Outcomes of Out-of-Hospital Cardiac Arrest by Public Location in the Public-Access Defibrillation Era
The strategy to place public‐access automated external defibrillators (AEDs) has not yet been established in real settings.
Methods and Results
This, prospective, population‐based observational study in Osaka, Japan, included consecutive out‐of‐hospital cardiac arrest (OHCA) patients with resuscitation attempts during 7 years, from January 2005 through December 2011. The trends in the proportion of public‐access AED use and 1‐month survival with neurologically favorable outcome were evaluated by location. Factors associated with neurologically favorable outcome (defined as cerebral performance category 1 or 2) after ventricular fibrillation were also assessed using multiple logistic regression analysis. A total of 9453 bystander‐witnessed OHCAs of cardiac origin were documented and 894 (9.5%) of them occurred at public places. The proportion of public‐access AED use significantly increased from 0.0% (0/20) in 2005 to 41.2% (7/17) in 2011 at railway stations and from 0.0% (0/7) to 56.5% (13/23) at sports facilities. Mean time from collapse to shock was 5.0 minutes among those who received shocks with public‐access AEDs. The proportion of neurologically favorable outcome was 28.0% (33/118) at railway stations, 51.6% (48/93) at sports facilities, 23.3% (20/86) in public buildings, and 41.9% (13/31) in schools. In multivariate analysis, early defibrillation, irrespective of bystander or emergency medical service (EMS) personnel, was significantly associated with neurologically favorable outcome (adjusted odds ratio for 1‐minute increment, 0.89; 95% confidence interval, 0.87 to 0.92).

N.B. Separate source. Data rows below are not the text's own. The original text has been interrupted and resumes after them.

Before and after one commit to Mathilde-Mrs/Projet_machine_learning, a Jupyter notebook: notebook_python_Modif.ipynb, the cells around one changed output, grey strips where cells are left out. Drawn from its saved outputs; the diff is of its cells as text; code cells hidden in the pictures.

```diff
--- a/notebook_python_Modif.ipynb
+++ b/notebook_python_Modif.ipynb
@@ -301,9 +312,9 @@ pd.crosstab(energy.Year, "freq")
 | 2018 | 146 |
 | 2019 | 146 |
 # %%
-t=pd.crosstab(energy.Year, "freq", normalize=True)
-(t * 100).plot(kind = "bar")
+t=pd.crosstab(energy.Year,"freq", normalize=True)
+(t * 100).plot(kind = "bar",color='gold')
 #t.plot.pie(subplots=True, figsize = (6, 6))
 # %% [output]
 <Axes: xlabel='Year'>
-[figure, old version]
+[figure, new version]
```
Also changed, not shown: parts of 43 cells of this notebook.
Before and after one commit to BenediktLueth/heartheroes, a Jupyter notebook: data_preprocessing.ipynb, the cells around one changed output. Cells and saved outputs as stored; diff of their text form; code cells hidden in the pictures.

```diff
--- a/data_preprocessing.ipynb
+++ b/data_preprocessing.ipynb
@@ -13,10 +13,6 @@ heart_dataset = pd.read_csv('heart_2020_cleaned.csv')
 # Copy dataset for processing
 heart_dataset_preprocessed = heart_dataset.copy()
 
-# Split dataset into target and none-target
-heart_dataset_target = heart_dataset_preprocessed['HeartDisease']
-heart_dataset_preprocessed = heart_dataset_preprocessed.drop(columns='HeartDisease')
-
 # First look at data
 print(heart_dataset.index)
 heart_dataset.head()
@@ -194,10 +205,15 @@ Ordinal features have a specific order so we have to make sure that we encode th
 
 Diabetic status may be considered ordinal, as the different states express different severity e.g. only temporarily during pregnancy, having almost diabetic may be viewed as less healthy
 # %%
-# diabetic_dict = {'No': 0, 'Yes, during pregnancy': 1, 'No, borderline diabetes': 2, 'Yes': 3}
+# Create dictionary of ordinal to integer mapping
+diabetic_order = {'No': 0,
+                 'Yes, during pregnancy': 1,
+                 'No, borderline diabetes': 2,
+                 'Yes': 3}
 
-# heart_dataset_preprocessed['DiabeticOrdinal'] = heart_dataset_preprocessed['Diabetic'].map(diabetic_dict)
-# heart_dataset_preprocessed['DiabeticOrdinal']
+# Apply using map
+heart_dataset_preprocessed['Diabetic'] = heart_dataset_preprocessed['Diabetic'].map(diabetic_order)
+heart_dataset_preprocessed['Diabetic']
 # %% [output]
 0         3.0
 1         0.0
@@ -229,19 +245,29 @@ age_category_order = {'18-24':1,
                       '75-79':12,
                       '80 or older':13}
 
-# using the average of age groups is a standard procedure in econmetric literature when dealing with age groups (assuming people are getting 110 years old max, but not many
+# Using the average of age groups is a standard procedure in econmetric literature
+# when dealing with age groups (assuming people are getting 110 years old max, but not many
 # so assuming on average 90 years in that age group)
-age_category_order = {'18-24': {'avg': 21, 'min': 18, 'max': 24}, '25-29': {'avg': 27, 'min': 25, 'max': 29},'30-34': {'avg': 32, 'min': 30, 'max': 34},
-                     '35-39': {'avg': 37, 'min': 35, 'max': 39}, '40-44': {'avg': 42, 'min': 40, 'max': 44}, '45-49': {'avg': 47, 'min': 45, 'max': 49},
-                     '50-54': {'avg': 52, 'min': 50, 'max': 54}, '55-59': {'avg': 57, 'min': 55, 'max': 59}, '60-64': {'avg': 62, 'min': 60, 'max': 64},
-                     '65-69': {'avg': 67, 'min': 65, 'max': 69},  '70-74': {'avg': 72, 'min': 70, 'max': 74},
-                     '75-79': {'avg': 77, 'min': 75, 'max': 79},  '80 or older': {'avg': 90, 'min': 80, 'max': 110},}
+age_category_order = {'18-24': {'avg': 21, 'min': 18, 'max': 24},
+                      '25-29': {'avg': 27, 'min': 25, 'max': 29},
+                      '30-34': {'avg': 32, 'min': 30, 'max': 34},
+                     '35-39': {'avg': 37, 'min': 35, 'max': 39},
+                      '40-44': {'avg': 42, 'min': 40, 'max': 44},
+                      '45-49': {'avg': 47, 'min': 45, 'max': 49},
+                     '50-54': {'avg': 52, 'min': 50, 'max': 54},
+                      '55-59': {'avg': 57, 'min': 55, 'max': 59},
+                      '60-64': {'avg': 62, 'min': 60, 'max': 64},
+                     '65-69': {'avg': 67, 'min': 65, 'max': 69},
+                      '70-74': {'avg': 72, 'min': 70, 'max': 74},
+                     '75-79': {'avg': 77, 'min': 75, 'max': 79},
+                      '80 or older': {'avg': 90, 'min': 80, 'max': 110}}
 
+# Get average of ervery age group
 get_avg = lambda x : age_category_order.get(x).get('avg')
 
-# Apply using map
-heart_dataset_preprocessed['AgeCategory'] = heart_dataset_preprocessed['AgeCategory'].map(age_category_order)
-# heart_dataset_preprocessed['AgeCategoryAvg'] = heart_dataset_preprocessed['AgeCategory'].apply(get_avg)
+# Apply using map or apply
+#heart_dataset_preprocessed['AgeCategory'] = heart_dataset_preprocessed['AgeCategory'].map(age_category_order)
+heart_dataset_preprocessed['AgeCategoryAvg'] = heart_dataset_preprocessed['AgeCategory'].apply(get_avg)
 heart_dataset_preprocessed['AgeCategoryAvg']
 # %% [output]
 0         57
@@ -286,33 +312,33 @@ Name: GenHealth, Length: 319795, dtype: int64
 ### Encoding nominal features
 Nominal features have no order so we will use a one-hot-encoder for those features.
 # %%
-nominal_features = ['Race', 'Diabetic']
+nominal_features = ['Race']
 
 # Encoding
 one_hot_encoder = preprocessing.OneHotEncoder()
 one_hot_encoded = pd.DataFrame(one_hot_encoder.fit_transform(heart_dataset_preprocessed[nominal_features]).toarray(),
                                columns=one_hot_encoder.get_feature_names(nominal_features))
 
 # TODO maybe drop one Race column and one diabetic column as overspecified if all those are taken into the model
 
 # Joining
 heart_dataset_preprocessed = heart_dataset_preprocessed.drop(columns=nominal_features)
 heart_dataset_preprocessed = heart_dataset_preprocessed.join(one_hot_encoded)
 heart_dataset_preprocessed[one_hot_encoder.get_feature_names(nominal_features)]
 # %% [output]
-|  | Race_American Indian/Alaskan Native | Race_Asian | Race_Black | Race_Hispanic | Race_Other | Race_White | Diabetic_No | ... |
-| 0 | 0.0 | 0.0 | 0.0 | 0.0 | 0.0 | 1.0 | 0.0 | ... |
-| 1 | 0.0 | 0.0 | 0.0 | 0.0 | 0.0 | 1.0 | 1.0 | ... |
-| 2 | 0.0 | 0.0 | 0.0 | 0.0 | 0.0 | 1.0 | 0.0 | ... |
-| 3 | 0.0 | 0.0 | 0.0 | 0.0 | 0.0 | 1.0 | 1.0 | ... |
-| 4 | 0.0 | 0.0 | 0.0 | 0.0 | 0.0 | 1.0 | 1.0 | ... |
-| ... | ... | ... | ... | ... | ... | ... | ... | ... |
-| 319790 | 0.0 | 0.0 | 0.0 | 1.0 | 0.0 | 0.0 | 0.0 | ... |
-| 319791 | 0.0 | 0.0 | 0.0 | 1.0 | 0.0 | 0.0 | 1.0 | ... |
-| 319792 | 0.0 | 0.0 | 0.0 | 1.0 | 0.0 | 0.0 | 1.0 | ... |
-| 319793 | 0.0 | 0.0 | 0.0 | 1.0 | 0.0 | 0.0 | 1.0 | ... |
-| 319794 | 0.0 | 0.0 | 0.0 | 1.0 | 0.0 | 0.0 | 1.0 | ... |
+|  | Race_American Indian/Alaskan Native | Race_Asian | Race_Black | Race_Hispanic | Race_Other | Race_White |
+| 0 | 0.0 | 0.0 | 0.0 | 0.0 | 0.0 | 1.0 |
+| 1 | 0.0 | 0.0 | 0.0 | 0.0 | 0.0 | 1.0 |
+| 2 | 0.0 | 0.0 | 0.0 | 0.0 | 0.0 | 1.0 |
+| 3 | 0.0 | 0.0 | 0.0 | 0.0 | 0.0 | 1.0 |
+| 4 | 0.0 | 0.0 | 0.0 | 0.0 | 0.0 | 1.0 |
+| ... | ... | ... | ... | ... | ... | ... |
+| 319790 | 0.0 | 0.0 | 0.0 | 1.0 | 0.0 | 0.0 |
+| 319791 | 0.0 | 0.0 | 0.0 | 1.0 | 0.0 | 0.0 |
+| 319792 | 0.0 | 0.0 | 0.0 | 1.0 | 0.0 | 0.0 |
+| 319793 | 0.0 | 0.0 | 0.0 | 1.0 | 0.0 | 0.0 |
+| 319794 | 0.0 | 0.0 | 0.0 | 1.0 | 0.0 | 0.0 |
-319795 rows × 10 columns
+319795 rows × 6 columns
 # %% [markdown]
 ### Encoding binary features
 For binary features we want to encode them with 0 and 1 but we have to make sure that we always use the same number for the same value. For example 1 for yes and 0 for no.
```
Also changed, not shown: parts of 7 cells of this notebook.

This large, population‐based OHCA registry demonstrated that earlier shock, irrespective the shock provider (bystander or EMS personnel), contributed to improving outcome, and a public‐access defibrillation program was successfully implemented so that shocks with public‐access AEDs were delivered to over 40% of bystander‐witnessed OHCAs and time to shock was shortened in some kinds of public places.
- automated external defibrillator
- cardiac arrest
- cardiopulmonary resuscitation
- death, sudden
Autor / Fonte:Yukiko Murakami, Taku Iwami, Tetsuhisa Kitamura, Chika Nishiyama, Tatsuya Nishiuchi, Yasuyuki Hayashi, Takashi Kawamura, and the Utstein Osaka Project J Am Heart Assoc. 2014;3:e000533